Harvard Students Developing App to Connect Boston’s Unhoused People with Essential Resources


Local undergraduates are developing an app to connect Greater Boston’s unhoused population to essential resources, with hopes to launch in the coming weeks.

The app — known as “Alliance for the Homeless” or “Allforth,” for short — will use a map to display food, shelter, and medical resources offered at different locations in a user’s vicinity.

Benjamin Chang ’23-’24, the team’s executive director, said his experience working at Y2Y — a student-run shelter for unhoused young adults in Harvard Square — motivated him to develop the app.

“There are a lot of resources out there for the homeless community in Boston and Cambridge, and the shelters have a lot of information about it,” Chang said. “But something that I noticed was that a lot of the homeless guests that we had did not actually have access to the information, even though it was online.”


Chang said an app is an efficient way to reach the unhoused population and provide them with personalized information, citing his own observation that many Y2Y guests own a cellphone.

“We have a bunch of data from the Y2Y as well as different homeless shelters in the area, so we’re just compiling that data and putting it onto a map to make it more accessible to the homeless community here in Boston,” Allforth Director of Resources Harold Peón Castro ’25 said.

In his research for Allforth, Peón Castro — a director at HSHS, another student-run unhoused shelter in Harvard Square — said he discovered that an app with a centralized set of resources for unhoused people does not exist in Boston.

“I was surprised to research and find that there doesn’t really exist an app that’s done this before — a centralized directory for the resources here in Boston, or really a model that’s scalable to other cities, which I think is something that Ben has thought about doing further down the line,” Peón Castro said, referring to Chang.

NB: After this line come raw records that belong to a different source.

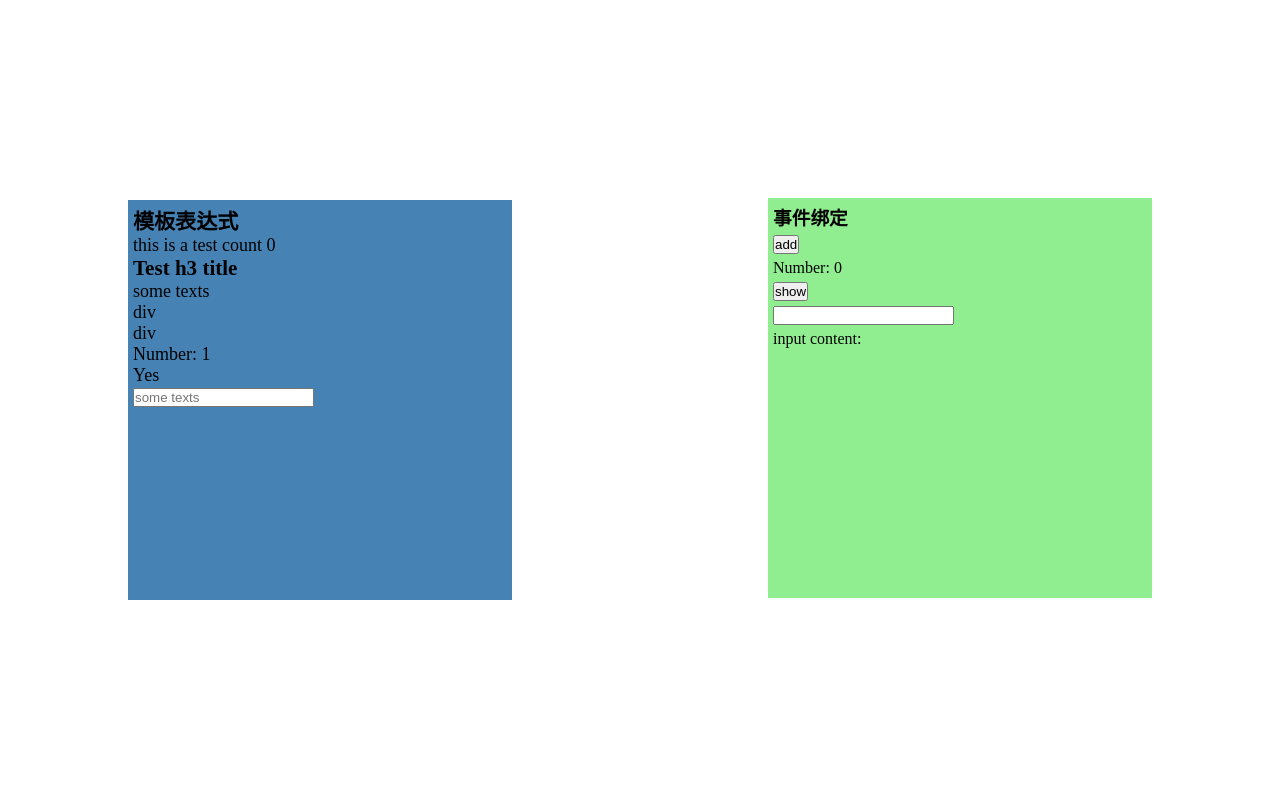
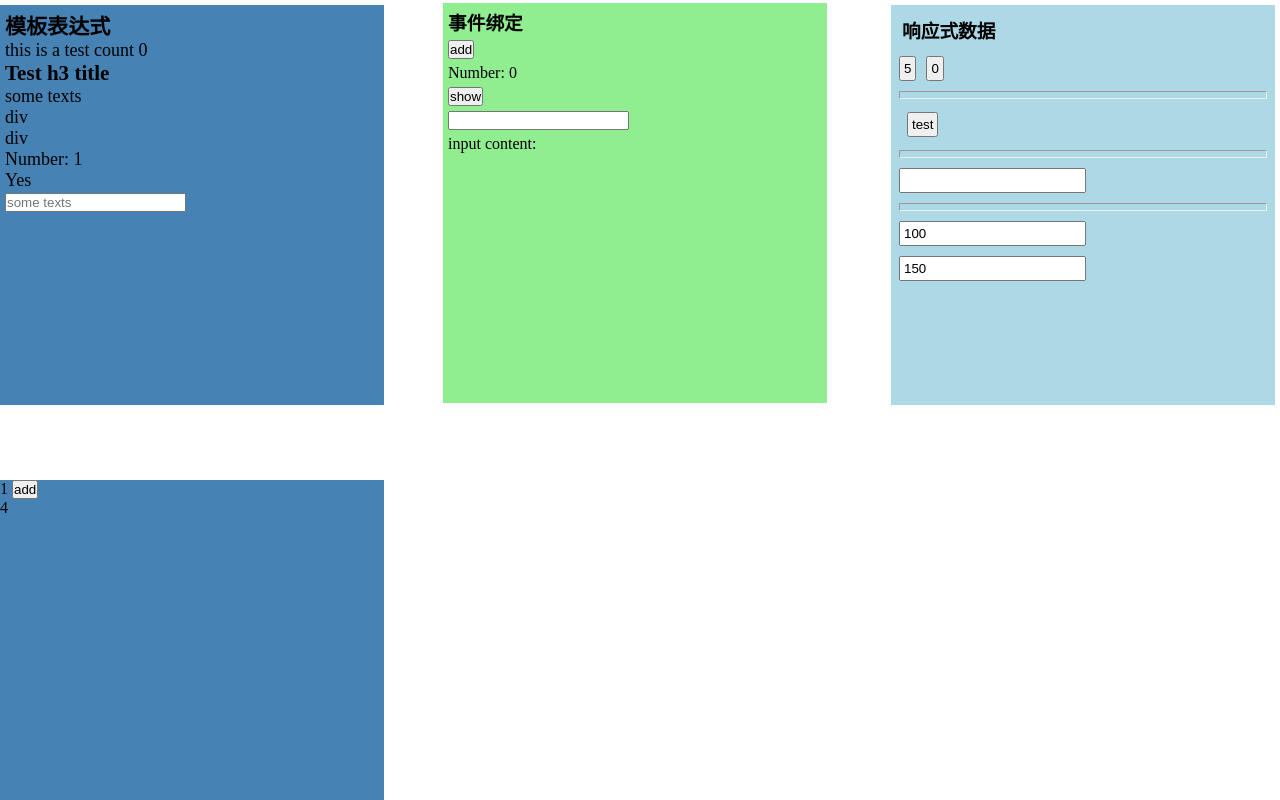
Before and after one commit to CooCoders/Co-Learning, a Vue app in the folder Vite+Vue3/vvue-demo1/: page / in a window 1280 px wide. Built offline with nearby package versions, Linux system fonts and the light colour scheme.

Commit message:
vues computed prop

```diff
--- a/Vite+Vue3/vvue-demo1/src/App.vue
+++ b/Vite+Vue3/vvue-demo1/src/App.vue
@@ -3,12 +3,16 @@
 // Check out https://vuejs.org/api/sfc-script-setup.html#script-setup
 import Test from './components/Test.vue'
 import Test2 from './components/Test2.vue'
+import ReactivityDemo from './components/ReactivityDemo.vue'
+import ComputedProp from './components/ComputedProp.vue'
 </script>
 
 <template>
   <div class="container">
     <Test></Test>
     <Test2></Test2>
+    <ReactivityDemo></ReactivityDemo>
+    <ComputedProp></ComputedProp>
   </div>
 </template>
 
@@ -16,9 +20,12 @@ import Test2 from './components/Test2.vue'
 .container {
   display: flex;
   flex-direction: row;
-  justify-content: space-around;
+  justify-content: space-between;
   align-items: center;
+  flex-wrap: wrap;
+  align-content: space-between;
   height: 100vh;
   width: 100%;
+  overflow: hidden;
 }
 </style>
--- /dev/null
+++ b/Vite+Vue3/vvue-demo1/src/components/ComputedProp.vue
@@ -0,0 +1,36 @@
+<!-- 计算属性 -->
+<template>
+  <div class="container2">
+    <div>
+      {{ ct }}
+      <button @click="add">add</button>
+    </div>
+    <div>
+      {{ doubleCount() }}
+    </div>
+  </div>
+</template>
+
+<script setup>
+import { ref, reactive, computed } from 'vue'
+const count = ref(2)
+const ct = ref(1)
+const add = () => {
+  ct.value++
+}
+const dcount = computed(() => {
+  console.log('do count')
+  return count.value * 2
+})
+const doubleCount = () => {
+  console.log('double count')
+  return count.value * 2
+}
+</script>
+<style scoped>
+.container2 {
+  width: 30%;
+  height: 40%;
+  background-color: steelblue;
+}
+</style>
--- /dev/null
+++ b/Vite+Vue3/vvue-demo1/src/components/ReactivityDemo.vue
@@ -0,0 +1,58 @@
+<!-- 响应式基础设置 -->
+<template>
+  <div class="r-container">
+    <h3>响应式数据</h3>
+    <button @click="add">{{ state.count }}</button>
+    <button @click="add2">{{ count }}</button>
+    <hr />
+    <div class="bubble-test" @click="alertDiv">
+      <button @click.stop="alertBtn">test</button>
+    </div>
+    <hr />
+    <input type="text" @keyup.esc="clear" />
+
+    <hr />
+    <input type="text" v-bind:value="val" />
+    <input type="text" v-model.number="val1" />
+  </div>
+</template>
+
+<script setup>
+import { ref, reactive } from 'vue'
+const state = reactive({ count: 5 })
+const count = ref(0)
+const val = ref(100)
+const val1 = ref(150)
+
+const add = () => {
+  state.count++
+}
+
+const add2 = () => {
+  count.value += 2
+}
+
+const alertDiv = () => {
+  alert('div')
+}
+
+const alertBtn = () => {
+  alert('button')
+}
+
+const clear = (e) => {
+  e.target.value = ''
+}
+</script>
+<style scoped>
+* {
+  margin: 5px;
+  padding: 3px;
+}
+.r-container {
+  margin: 5px;
+  height: 50%;
+  width: 30%;
+  background-color: lightblue;
+}
+</style>
```
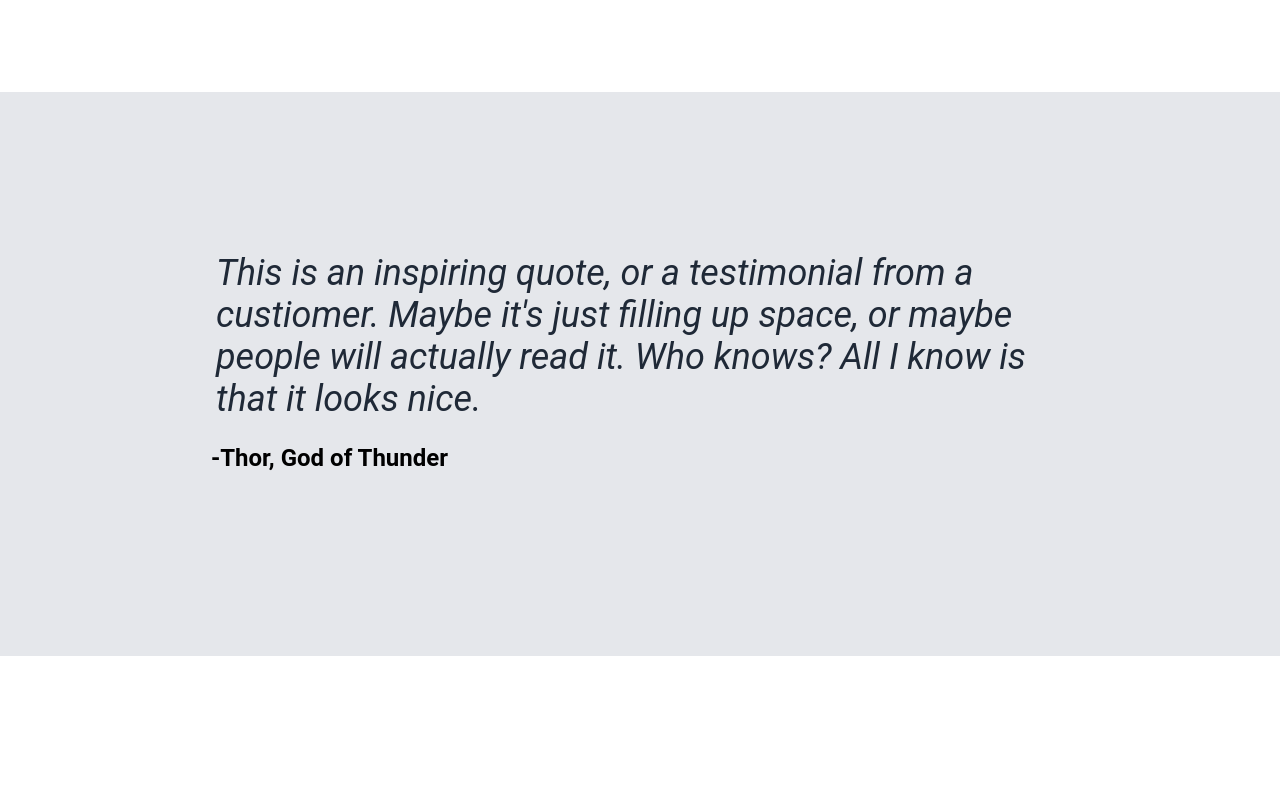
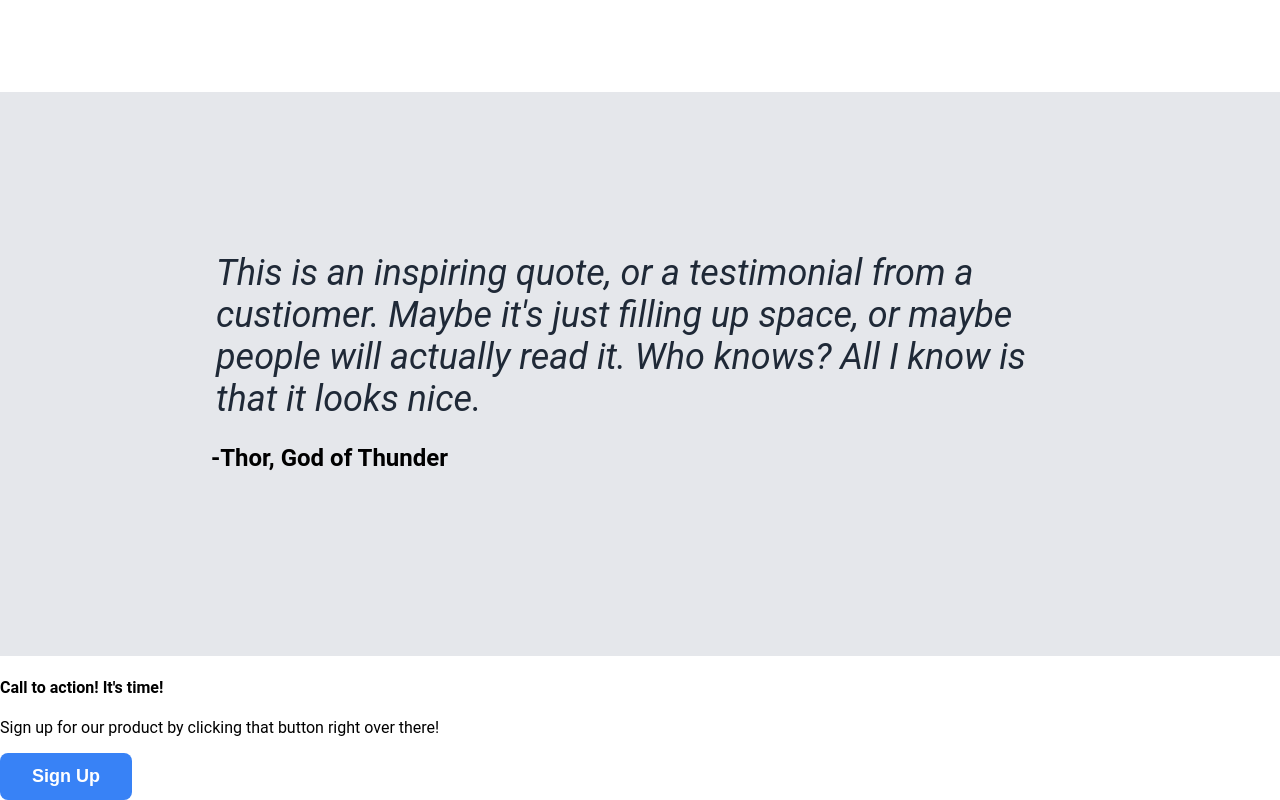
Before and after one commit to chootybeeks/odin-landing_page, a plain HTML site: page index.html in a window 1280 px wide. Shown: the part 1085-1885 px from the top of the page. Before the commit the page ends 1741 px from the top, so only its background shows below. Drawn offline with Linux system fonts and the light colour scheme.

Commit message:
Add content for call to action section

```diff
--- a/index.html
+++ b/index.html
@@ -60,5 +60,15 @@
         </div>
     </div>
 
+    <div class="call-to-action">
+        <div class="call">
+            <h4>Call to action! It's time!</h4>
+            <p>Sign up for our product by clicking that button right over there!</p>
+        </div>
+        <div class="call-button">
+            <button>Sign Up</button>
+        </div>
+    </div>
+
 </body>
 </html>
```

Chang offered community fridges as an example of a resource that Allforth plans to include in its app.

“Harold’s found over 20 community fridges just in the Boston, Cambridge area,” Chang said, referring to Peón Castro. “What is the point of an amazing resource like that if it’s not being utilized by the people who need it the most?”


Chang said the response to his initial email recruiting interested students for app development was “inspiring,” adding he received “double digit sign-ups within an hour.” Allforth’s team comprises both students from a variety of concentrations at Harvard and from other local universities such as Tufts and Boston University, according to Chang.

“I think it’s great that we’re able to actually connect the people who want to help also with the people who need this help,” he added.

As for the team environment, Director of Engineering Kushal Chattopadhyay ’25 described the technical side as “collaborative,” with tasks being delegated to individuals “from different angles, but all of it coming together at the very end.”

Chang said once the app is released, it would be relatively easy to expand the app’s reach to include unhoused populations in other regions worldwide.

“We are potentially thinking about scaling this up to other high-need areas around the country or around the world,” Chang said.

“Once you have the platform, you can just add more data, and you can connect people with resources wherever there is location data for it,” Chang added.

—Staff writer Erika K. Chung can be reached at Follow her on Twitter @erikakychung.

—Staff writer Emily L. Ding can be reached at Follow her on Twitter @emilylding.